--- Exercise data Enclosed Below ---

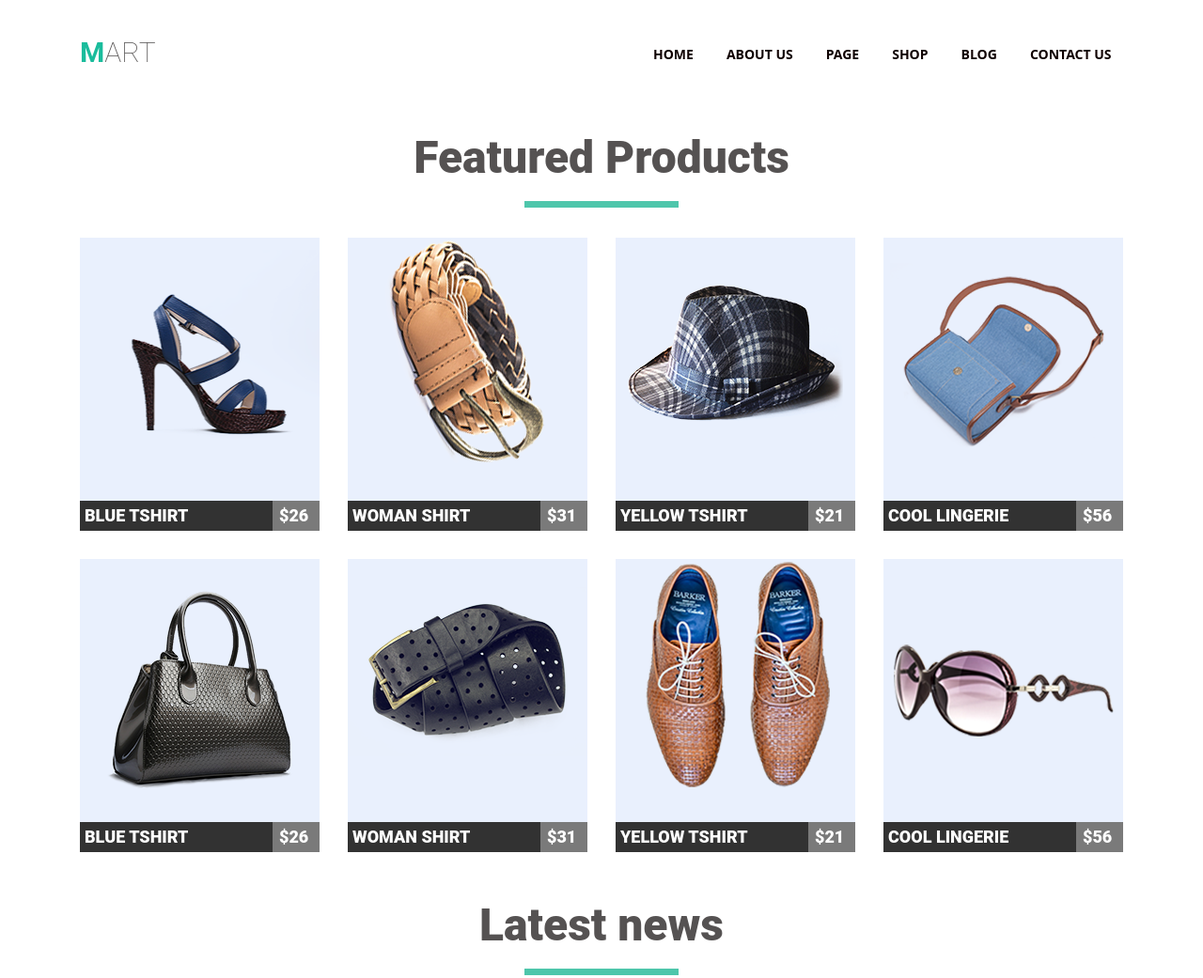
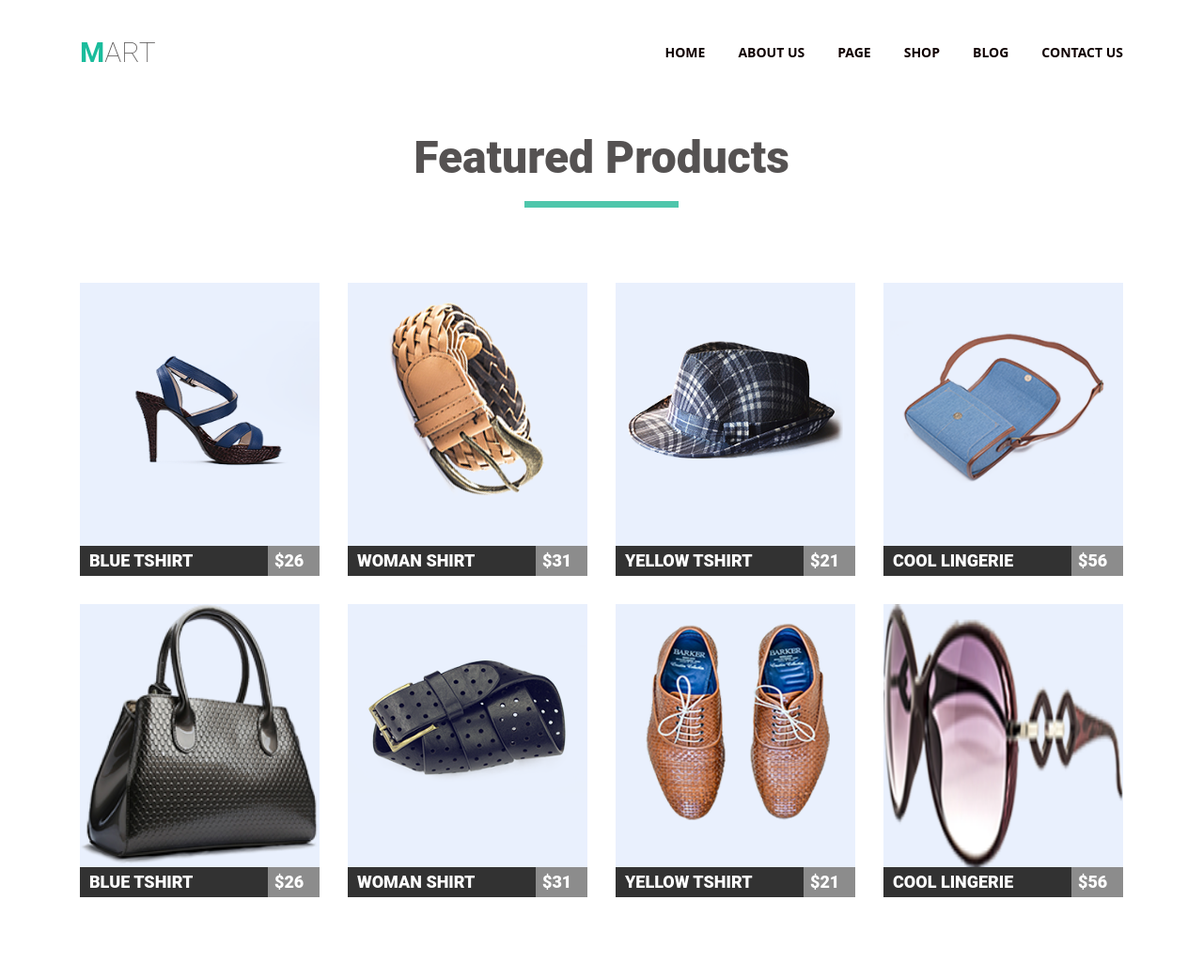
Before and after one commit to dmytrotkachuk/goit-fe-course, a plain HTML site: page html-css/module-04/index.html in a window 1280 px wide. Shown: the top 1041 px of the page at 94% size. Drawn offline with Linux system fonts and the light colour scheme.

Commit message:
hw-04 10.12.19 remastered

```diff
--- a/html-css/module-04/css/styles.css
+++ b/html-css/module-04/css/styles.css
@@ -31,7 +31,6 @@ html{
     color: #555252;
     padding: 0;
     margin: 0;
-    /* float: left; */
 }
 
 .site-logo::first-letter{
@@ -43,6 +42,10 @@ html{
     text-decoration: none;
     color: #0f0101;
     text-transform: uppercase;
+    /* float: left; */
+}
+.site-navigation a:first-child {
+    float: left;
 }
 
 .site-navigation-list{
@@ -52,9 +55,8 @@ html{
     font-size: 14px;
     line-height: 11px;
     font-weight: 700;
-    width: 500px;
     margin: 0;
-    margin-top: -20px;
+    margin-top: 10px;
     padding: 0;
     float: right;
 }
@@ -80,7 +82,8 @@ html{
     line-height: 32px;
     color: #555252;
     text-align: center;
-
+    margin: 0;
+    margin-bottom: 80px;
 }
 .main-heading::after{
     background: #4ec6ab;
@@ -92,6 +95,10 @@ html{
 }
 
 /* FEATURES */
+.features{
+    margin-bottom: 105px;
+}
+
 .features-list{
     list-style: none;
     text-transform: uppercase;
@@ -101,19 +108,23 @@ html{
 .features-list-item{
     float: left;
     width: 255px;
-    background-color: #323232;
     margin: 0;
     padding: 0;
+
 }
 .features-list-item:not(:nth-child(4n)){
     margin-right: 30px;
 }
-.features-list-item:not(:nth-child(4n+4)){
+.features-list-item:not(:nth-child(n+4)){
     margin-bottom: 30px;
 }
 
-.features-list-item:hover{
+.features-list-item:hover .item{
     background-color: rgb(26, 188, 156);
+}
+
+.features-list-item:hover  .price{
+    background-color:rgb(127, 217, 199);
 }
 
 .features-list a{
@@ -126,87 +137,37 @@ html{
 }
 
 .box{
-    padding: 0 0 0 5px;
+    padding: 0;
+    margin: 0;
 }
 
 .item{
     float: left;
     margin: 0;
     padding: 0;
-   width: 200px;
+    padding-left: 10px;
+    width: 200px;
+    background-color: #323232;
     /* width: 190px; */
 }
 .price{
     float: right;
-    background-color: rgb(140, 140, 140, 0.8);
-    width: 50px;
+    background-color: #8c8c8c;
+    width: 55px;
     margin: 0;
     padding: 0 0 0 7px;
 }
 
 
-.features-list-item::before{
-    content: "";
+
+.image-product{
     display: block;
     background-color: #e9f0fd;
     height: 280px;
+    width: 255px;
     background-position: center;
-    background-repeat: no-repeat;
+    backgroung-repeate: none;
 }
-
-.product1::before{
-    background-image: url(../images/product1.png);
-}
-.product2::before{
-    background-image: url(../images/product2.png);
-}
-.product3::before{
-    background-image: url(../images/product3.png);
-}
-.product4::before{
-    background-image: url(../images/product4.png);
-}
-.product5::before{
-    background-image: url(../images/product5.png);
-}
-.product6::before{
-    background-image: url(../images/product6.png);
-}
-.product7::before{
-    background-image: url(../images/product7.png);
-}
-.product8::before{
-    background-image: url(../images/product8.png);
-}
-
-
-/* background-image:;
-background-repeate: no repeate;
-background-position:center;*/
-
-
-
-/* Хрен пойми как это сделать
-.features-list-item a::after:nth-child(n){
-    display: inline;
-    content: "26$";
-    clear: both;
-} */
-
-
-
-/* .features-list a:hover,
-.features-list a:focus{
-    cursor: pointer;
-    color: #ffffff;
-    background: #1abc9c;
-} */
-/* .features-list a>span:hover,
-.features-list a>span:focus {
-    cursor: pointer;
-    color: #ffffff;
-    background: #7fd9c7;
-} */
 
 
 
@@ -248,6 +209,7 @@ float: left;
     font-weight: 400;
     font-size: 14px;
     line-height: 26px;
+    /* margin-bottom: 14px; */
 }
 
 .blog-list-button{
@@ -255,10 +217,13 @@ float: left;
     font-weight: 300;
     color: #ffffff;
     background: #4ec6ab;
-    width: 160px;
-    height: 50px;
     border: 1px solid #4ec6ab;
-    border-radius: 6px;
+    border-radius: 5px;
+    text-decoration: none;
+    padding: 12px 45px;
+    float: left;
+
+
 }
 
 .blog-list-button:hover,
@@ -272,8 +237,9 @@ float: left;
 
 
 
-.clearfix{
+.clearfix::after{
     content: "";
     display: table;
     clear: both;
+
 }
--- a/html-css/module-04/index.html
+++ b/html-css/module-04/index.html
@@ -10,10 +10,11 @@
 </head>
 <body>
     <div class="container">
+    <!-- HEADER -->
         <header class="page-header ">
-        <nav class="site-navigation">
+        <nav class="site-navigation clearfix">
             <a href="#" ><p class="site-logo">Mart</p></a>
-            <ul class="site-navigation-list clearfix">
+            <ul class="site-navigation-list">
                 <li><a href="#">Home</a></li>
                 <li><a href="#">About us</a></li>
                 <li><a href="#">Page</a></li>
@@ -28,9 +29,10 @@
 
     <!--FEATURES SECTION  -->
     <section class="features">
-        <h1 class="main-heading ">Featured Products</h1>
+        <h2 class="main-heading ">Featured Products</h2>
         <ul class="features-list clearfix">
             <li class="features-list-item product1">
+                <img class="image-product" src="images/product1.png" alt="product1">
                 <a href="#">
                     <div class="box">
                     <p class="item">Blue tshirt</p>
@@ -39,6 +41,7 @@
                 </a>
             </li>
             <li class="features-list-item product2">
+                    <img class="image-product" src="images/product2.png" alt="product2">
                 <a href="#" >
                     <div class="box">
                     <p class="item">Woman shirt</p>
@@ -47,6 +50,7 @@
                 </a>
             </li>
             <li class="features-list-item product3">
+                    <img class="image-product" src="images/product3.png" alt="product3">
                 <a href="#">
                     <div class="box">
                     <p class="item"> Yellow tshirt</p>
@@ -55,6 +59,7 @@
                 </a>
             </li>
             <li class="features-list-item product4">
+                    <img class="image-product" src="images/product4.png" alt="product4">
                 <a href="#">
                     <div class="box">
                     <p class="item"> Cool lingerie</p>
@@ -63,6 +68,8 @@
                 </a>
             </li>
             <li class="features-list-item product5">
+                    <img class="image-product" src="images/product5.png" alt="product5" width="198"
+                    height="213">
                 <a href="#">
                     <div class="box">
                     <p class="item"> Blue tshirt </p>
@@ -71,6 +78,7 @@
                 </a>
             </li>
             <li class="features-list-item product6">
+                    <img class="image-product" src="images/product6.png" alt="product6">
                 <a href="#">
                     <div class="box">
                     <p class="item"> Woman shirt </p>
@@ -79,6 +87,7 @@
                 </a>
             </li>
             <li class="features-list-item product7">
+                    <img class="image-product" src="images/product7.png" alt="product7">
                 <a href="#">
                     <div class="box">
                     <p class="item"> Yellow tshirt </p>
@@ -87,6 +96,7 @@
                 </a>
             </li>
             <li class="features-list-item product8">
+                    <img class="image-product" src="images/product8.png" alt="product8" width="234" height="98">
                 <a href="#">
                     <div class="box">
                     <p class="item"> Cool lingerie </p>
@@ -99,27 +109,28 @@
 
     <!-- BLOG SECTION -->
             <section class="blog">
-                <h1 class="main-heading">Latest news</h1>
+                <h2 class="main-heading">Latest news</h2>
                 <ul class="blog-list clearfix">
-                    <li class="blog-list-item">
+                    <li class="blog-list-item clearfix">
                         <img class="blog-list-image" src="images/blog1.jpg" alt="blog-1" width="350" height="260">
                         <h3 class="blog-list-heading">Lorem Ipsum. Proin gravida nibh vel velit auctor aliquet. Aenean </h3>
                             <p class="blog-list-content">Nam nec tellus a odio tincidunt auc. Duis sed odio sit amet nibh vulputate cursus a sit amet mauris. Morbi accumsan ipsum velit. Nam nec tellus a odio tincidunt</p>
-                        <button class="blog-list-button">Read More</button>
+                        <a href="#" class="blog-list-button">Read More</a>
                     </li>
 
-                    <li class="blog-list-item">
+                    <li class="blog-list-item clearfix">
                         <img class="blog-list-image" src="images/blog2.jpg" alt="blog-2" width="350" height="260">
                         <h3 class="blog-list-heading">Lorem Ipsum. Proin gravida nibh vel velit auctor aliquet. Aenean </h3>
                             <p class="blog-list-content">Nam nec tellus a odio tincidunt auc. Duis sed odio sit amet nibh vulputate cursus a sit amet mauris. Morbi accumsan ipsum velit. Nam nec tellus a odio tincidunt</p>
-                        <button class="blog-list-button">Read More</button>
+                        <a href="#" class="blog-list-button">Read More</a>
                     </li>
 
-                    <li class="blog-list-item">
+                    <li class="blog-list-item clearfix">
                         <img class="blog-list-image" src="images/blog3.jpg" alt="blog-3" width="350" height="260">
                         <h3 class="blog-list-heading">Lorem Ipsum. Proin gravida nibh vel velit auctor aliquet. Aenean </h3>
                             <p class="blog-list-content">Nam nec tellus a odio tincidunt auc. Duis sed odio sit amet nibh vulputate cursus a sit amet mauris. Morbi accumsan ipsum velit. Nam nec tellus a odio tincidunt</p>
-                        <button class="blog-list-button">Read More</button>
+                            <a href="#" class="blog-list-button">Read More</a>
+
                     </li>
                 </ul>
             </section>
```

--- End of Enclosed Exercise data ---

* _Problem requirements_: Among the lines of the listing, count those holding the string "hover" and reply with the count only.

* _Solution to the exercise_: 6